Karl Popper Controversy
When he published 'The Open Society and Its Enemies' in 1945, his criticism of Plato, Marx and Hegel caused a storm that reverberated throughout the remaining decades of the 20th century.
The books criticism from his detractors were legion including Walter Kaufmann, Ernest Mandel, Rajeev Bhargava and Robert C. Solomon all citing the authors positivist narrowness of thought. For every critic there was a supporter with the likes of Gilbert Ryle, George Soros, Bertrand Russell and Sidney Hook all rushing to the defence of Popper.
The Legacy of Karl Popper
No one has had more influence on the course of the philosophy of science throughout the 20th century than Karl Popper. With his rejection of verificationism Popper offered an alternative by testing scientific theories using falsificationism.
His was a scientific philosophy that any hypotheses must be falsifiable before it can be considered to be scientific. Meaning that if any claim that cannot withstand the scrutiny of being proven to be false or incorrect then it cannot be a scientific claim.
Popper believed a shift in thought was required and scientists could increase knowledge by pushing the limits of testing theories.
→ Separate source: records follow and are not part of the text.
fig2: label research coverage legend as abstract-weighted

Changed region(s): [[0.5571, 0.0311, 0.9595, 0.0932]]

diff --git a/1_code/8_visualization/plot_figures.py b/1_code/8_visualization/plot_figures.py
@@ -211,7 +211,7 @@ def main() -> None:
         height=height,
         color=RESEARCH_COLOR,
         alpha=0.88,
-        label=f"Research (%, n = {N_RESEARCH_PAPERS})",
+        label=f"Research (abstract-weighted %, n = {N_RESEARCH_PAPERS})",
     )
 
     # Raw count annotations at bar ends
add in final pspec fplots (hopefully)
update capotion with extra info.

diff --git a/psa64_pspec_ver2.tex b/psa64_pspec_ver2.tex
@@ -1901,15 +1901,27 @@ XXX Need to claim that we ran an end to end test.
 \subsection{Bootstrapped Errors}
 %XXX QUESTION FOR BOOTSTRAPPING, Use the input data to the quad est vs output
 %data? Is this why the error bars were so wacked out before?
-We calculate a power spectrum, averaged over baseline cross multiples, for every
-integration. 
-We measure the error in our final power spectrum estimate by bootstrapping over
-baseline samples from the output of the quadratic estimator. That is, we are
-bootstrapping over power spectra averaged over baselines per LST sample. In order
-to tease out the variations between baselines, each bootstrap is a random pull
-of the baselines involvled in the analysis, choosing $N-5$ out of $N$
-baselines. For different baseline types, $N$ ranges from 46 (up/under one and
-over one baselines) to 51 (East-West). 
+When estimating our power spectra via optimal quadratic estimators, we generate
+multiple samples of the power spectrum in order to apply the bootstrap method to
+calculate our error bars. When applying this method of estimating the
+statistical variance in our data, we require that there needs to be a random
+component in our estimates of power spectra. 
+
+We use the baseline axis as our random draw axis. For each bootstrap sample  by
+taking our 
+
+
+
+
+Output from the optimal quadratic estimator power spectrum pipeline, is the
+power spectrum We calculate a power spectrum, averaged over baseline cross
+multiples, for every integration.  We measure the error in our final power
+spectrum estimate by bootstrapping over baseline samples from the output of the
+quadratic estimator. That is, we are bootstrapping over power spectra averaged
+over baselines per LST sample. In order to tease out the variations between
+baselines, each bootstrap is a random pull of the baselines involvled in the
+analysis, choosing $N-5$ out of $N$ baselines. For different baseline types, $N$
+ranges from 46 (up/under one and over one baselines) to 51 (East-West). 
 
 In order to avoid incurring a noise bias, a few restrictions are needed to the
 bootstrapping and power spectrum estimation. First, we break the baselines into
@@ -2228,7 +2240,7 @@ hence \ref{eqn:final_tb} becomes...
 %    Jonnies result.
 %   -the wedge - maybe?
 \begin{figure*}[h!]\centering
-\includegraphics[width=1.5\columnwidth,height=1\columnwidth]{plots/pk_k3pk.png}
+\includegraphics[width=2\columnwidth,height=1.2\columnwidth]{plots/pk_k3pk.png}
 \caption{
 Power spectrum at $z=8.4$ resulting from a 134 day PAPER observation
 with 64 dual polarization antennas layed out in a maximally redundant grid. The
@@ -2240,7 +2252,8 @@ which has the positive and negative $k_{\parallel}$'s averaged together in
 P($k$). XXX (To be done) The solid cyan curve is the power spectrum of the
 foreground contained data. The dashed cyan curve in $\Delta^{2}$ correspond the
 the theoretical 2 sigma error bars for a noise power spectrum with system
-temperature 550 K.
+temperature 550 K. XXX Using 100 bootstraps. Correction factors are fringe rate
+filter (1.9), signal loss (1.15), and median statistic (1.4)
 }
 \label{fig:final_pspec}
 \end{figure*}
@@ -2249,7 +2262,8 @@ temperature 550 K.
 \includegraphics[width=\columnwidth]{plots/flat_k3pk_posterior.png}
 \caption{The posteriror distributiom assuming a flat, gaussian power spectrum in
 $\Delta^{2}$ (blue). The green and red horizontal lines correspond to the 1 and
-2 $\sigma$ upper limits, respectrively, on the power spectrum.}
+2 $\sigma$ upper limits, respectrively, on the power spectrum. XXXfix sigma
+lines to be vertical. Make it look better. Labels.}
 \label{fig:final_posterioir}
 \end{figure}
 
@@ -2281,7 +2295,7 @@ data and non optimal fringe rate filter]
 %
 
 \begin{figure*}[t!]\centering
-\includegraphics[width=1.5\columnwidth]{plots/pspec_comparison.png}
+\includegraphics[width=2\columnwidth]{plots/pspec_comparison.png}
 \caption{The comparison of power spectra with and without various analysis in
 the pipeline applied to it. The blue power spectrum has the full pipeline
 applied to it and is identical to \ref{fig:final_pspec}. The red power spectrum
The more tests carried out on any theory will increase knowledge and lead to a greater understanding of the world and the universe.
Post WWII Popper took up a position as the only philosopher at the LSE (London School of Economics). From a bare classroom he built a philosophical empire that entwined the thoughts of social and political philosophy with his philosophy of science that captured the imagination of generations of students. He clearly illustrated that public scrutiny in a democracy should reach the same level of critical questioning that a theory does in a scientific laboratory.
Perhaps his greatest gift to the world is the legion of alumni who went from his hallowed halls of academia to pace the corridors of power in politics or grace the corporate chambers of commerce and can look back in pride and gratitude towards one of the greatest philosophical minds of the twentieth century, Karl Poppers.
Quotes About Karl Popper
Bertrand Russell described his principal political treatise (The Open Society and Its Enemies) thus:
"A work of first-class importance which ought to be widely read for its masterly criticism of the enemies of democracy, ancient and modern. His (Popper's) attack on Plato, while unorthodox, is in my opinion thoroughly justified. His analysis of Hegel is deadly. Marx is dissected with equal acumen, and given his due share of responsibility for modern misfortunes. The book is a vigorous and profound defence of democracy"
The philosopher Michael Esfeld opined this opinion:
"Popper’s philosophy of science teaches us that no individual or group of individuals can determine the course of society by means of a prepared plan (a “conspiracy”)"
Hermann Bondi felt a debt of gratitude towards his work:
"There is no more to science than its method, and there is no more to its method than Popper has said"
The economist Friedrich Hayek was impressed to say:
"The conception of science as a hypothetico-deductive system has been expounded by Karl Popper in a manner which brings out clearly some very important points"
An eminent professor and philosopher of science Alan Chalmers shared this observation:
"One of the things that I have learnt is that on a number of major issues Popper is indeed wrong, as is argued in the latter portions of this book. However, this does not alter the fact that the Popperian approach is infinitely better than the approach adopted in most philosophy departments that I have encountered"
The financier George Soros, who was his student at LSE commented:
"How could Popper take it for granted that free political discourse is aimed at understanding reality? And even more intriguingly, how could I, who gave the manipulative function pride of place in the concept of reflexivity, follow him so blindly? Let me spell out my conclusion more clearly, an open society is a desirable form of social organization, both as a means to an end, and an end in itself"
The Neurophysiologist John Eccles was inspired:
"I learned from Popper what for me is the essence of scientific investigation - how to be speculative and imaginative in the creation of hypotheses, and then to challenge them with the utmost rigor, both by utilizing all existing knowledge and by mounting the most searching experimental attacks"
The author and a Senior Lecturer in Philosophy, James Ladyman, shared this evaluation:
"The leading critic of the positivists in their heyday was of course Popper. There has been a tendency for philosophers of science to regard Popper as something of an embarrassment. However, naturalistic philosophers should take it as an interesting fact about science that Popper has long been the favourite philosopher of science among scientists"
The mathematician John Maynard Smith was full of indecisive admiration:
"I do have a great respect for Popper. I mean, I think... he's nearer to... I mean, Popper's ambition, in relation to science, at least, was to discriminate between, sort of, science and what he called pseudo-science"
The American philosopher of science Tim Maudlin held no such misconceptions:
"Popper was kind of an egocentric jerk"
The academic Nassim Nicholas Taleb was laudatory in his words:
"Popper believed that any idea of Utopia is necessarily closed owing to the fact that it chokes its own refutations. The simple notion of a good society that cannot be left open for falsification is totalitarian. I learned from Popper, in addition to the difference between an open and a closed society, that between an open and a closed mind"